The familial link between Kate Middleton and Harriet Martineau

As the press continues to look for news on Kate Middleton in advance of the royal wedding, a sociologist popped up in Middleton’s family tree. Through a common ancestor, Middleton is related to early woman sociologist Harriet Martineau. Here is a description of Martineau’s life:

Harriet Martineau, to whom Kate bears more than a passing resemblance, is today a largely forgotten figure, yet during the Victorian era she was a powerhouse, a towering intellect who braved male prejudice to carve out a unique career in the world of letters. She is generally acknowledged as the first woman sociologist.

Born the daughter of a Norwich textile manufacturer, she grew up in a household dominated by Unitarianism and underpinned by a progressive attitude towards the education of girls. By the time she was 21 she had published her first article: perhaps unsurprisingly, “On Female Education”.

She moved to London and soon came her first book, Devotional Exercises for the Use of Young Persons in 1826 – but this was merely a warm-up: her big plan was to write books on politics and economics for the ordinary reader. Illustrations of Political Economy, which followed, was an instant success and brought her financial independence at a stroke…

Her circle included Thomas Malthus, George Eliot, Elizabeth Barrett Browning, Charlotte Brontë and Wordsworth. These people, the heralds of change, thought they could improve the world and, to a greater or lesser extent, did so. Buoyed up by their vision of the new, Harriet yearned to experience nascent cultures for herself, and at a time when few of her age or class undertook such solo trips, she sailed to the United States in 1835.

While The Telegraph may suggest that Martineau is unknown in the UK, she is certainly known to sociologists.
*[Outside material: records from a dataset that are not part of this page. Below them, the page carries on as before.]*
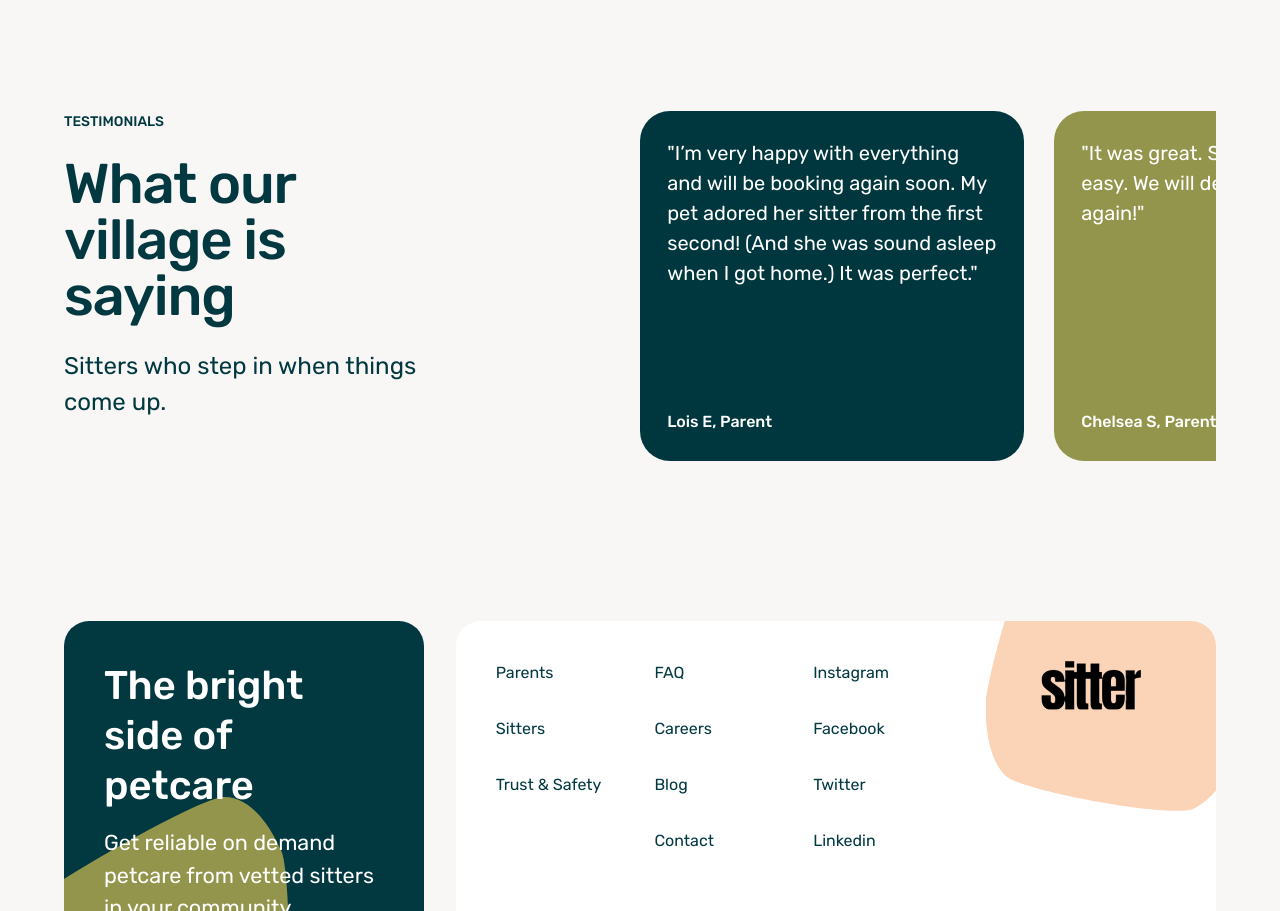
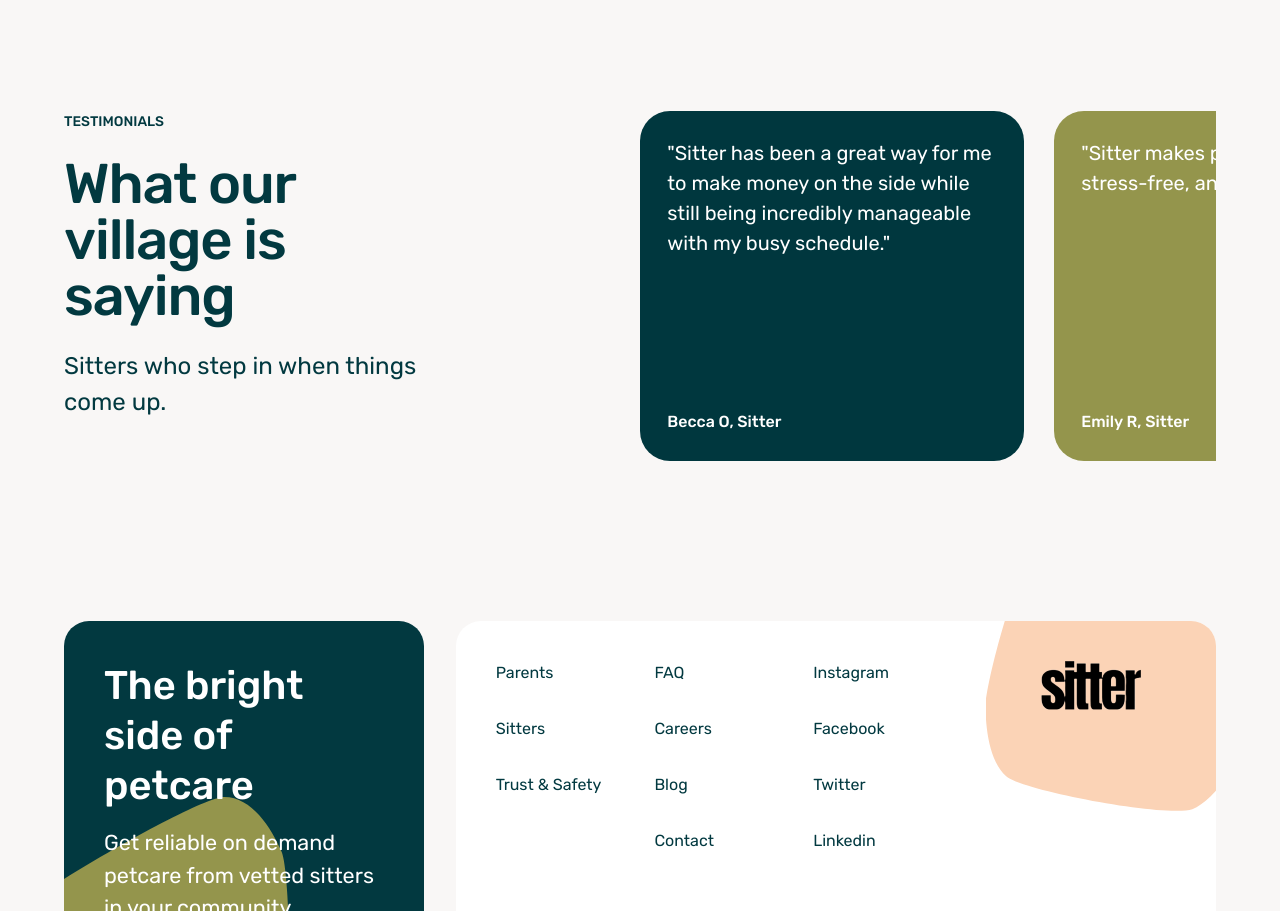
Before and after one commit to samsonc89/otter-replica, a React (Vite) app: page /otter-replica/sitters in a window 1280 px wide. Shown: the part 2220-3131 px from the top of the page. Built offline with nearby package versions, Linux system fonts and the light colour scheme.

Commit message:
Update filter on testimonial section

```diff
--- a/src/pages/SittersPage.jsx
+++ b/src/pages/SittersPage.jsx
@@ -23,7 +23,7 @@ function Sitters() {
         <Header props={content} />
         <How />
         <CTA props={content} />
-        <Testimonials filter={"Parent"} />
+        <Testimonials filter={"Sitter"} />
       </MainLayout>
     </>
   );
```
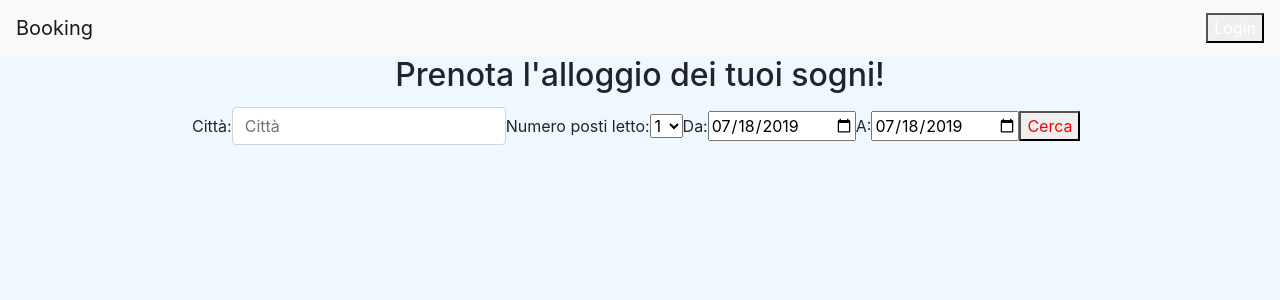
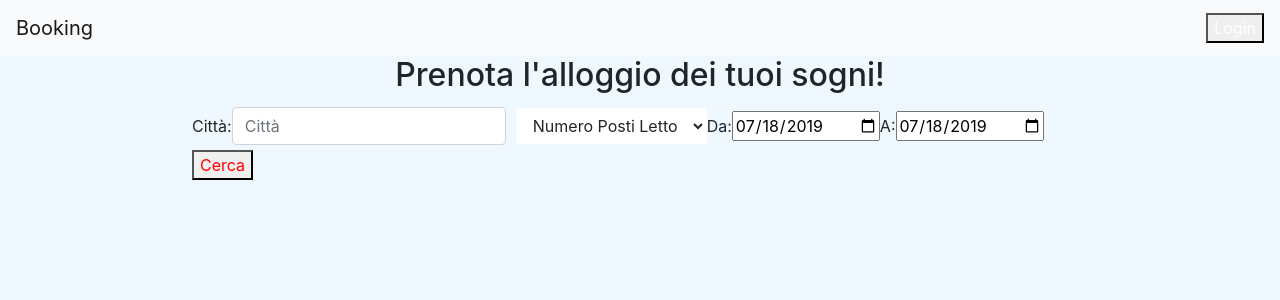
Before and after one commit to lucasimula/isw_progetto, a Django app: page / in a window 1280 px wide. Shown: the top 300 px of the page. Run offline with Django 3.2, Linux system fonts and the light colour scheme; some libraries are stand-ins or nearby versions.

Commit message:
little modif

```diff
--- a/progetto_isw/ProgettoISW/forms.py
+++ b/progetto_isw/ProgettoISW/forms.py
@@ -95,10 +95,12 @@ class FormAggiungiCamera(forms.Form):
 
 
 class FormRicerca(forms.Form):
-    SCELTA = (('1', '1'),('2', '2'),('3', '3'),('4', '4'),('5', '5'))
+    SCELTA = (('0','Numero Posti Letto'),('1', '1'),('2', '2'),('3', '3'),('4', '4'),('5', '5'))
+
     cercaCitta = forms.CharField(label="Città", required=True, max_length=100,
                                  widget=forms.TextInput(attrs={"placeholder": "Città", "class": "form-control"}))
-    cercaLetti = forms.ChoiceField(required=True, label="Numero posti letto", widget=forms.Select, choices=SCELTA)
+    cercaLetti = forms.ChoiceField(required=True, label="",widget=forms.Select, choices=SCELTA)
+    cercaLetti.widget.attrs.update({'class':"btn btn-default dropdown-toggle backgrondWhite" , 'data-toggle':"dropdown"})
     cercaCheckIn = forms.DateField(widget=forms.DateInput(attrs={'type': 'date'}), initial=datetime.date.today(), label="Da:")
 
     cercaCheckOut = forms.DateField(widget=forms.DateInput(attrs={'type': 'date'}), initial=datetime.date.today(), label="A:")
--- a/progetto_isw/static/css/style.css
+++ b/progetto_isw/static/css/style.css
@@ -31,7 +31,10 @@ wrapper.bs {
   background-color: #008CBA;
   color: white;
 }
-
+.backgrondWhite{
+    background-color: white;
+    margin-left: 10px;
+}
 
 .wrapper {
     width: 70%;
```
There is (or was) a Harriet Martineau Sociological Society and there have books written about her (an example here).

While Martineau’s accomplishments are impressive for her era, it is amusing that the news story continually tries to link Middleton to Martineau. Here are some of the comparisons:

Miss Martineau was renowned for her zeal and her intellectual rigour while, on the surface at least, Miss Middleton is better-known for her saintly patience in waiting for her prince and her impossibly glossy hair.

Harriet counted among her friends the reformers and intellectuals John Stuart Mill, Sydney Smith, Florence Nightingale and Thomas Carlyle. Speak it not unkindly but Kate, though photographed often, has rarely been seen with a book as a companion…

Quite how much of that rebellious streak still resides in the sleek Miss Middleton’s DNA is hard to judge… But it does raise the question: is there a Harriet lurking inside Miss Middleton ready to burst forth?

This is silly: how much can someone of today really resemble an ancestor of over 100 years ago? However, we could ask if Middleton was to act like a feminist today or to undertake activities similar to Martineau, what would be the public’s response be to her joining the Royal family?